The film is slightly more realistic than most horror films. Insurance fraud isn’t exactly as wacky as constructing a death ray or making a monster out of body parts. Dr. Orloff’s plan may be more sophisticated than your average mad genius, but it is far more boring. Dark Eyes of London is a paradoxical film: its complex plot sets it apart from other films, but it also makes it inferior.

The film's sets aid the cast and the script in making Dark Eyes of London one of the most yawn-inducing horror films of all time. The sets are either drab office buildings or grubby looking workhouses. Even Lugosi’s laboratory is boring looking. The film’s graininess doesn’t help either. Dark Eyes of London resembles the muck that Lugosi drowns his victims in.

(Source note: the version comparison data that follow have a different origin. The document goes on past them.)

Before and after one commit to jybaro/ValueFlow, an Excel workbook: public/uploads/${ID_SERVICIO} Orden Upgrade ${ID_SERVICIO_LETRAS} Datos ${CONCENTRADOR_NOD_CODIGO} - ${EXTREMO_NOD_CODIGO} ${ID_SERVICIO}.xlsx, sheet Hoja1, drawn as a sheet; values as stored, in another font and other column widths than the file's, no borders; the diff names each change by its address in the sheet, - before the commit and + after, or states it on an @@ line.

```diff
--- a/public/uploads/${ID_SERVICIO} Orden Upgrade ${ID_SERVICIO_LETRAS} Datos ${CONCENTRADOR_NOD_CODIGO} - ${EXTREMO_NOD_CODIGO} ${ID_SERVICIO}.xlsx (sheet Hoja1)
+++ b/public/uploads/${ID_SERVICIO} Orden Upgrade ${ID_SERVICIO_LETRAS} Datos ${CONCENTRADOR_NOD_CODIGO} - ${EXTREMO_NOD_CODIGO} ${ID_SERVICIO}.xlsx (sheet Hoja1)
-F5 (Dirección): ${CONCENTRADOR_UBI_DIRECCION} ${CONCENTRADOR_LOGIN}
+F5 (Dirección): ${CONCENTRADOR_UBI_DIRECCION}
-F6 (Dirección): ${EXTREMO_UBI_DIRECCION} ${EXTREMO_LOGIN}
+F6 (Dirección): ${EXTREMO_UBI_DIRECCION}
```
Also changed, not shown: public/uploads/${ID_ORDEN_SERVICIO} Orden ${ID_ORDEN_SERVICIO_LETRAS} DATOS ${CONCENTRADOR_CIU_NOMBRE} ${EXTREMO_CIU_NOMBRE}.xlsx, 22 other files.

Lugosi is the saving grace of the film. In an ocean of stereotypical, mind staggeringly boring characters he is the saving grace. Sure, he isn’t doing anything new. He’s played evil men misleading disabled men before in The Raven (1935), as the demonic Dr. Vollin who uses the disfigured Edmund Bateman, and in Son of Frankenstein, as the revenge maddened Ygor who employs the monster as his tool of revenge. Lugosi’s turn as Dr. Orloff isn’t as enjoyable as those other roles, but he still has a few genuinely “Lugosi-ish” moments. One of the most memorable scenes is where Lugosi deafens a blind man who had betrayed him.

Dark Eyes of London is one of three British films Lugosi made. The others are Mystery of the Mary Celeste and Mother Riley Meets the Vampire. For more information on these three films plus Lugosi’s 1951 Dracula stage tour of the British Isles read "Vampire Over London- Bela Lugosi in Britain" by Frank Dello Stritto and Andi Brooks {and read Classic-Horror's interview with Dello Stritto - ed.}. The book is meticulously researched and is very well written. "Vampire Over London- Bela Lugosi in Britain" is an extremely entertaining look into a very misunderstood period of one of Hollywood’s most misunderstood stars.

Dark Eyes of London is recommended to die-hard Lugosi fans only. Even if you really like most classic horror films you might not like this one. I was bored by 85% of the film. Lugosi manages to get in some great moments in, but Dr. Orloff is far less interesting than many of his other characters. My advice is to watch White Zombie, Return of the Vampire, Dracula, The Raven, Son of Frankenstein, or even The Devil Bat instead.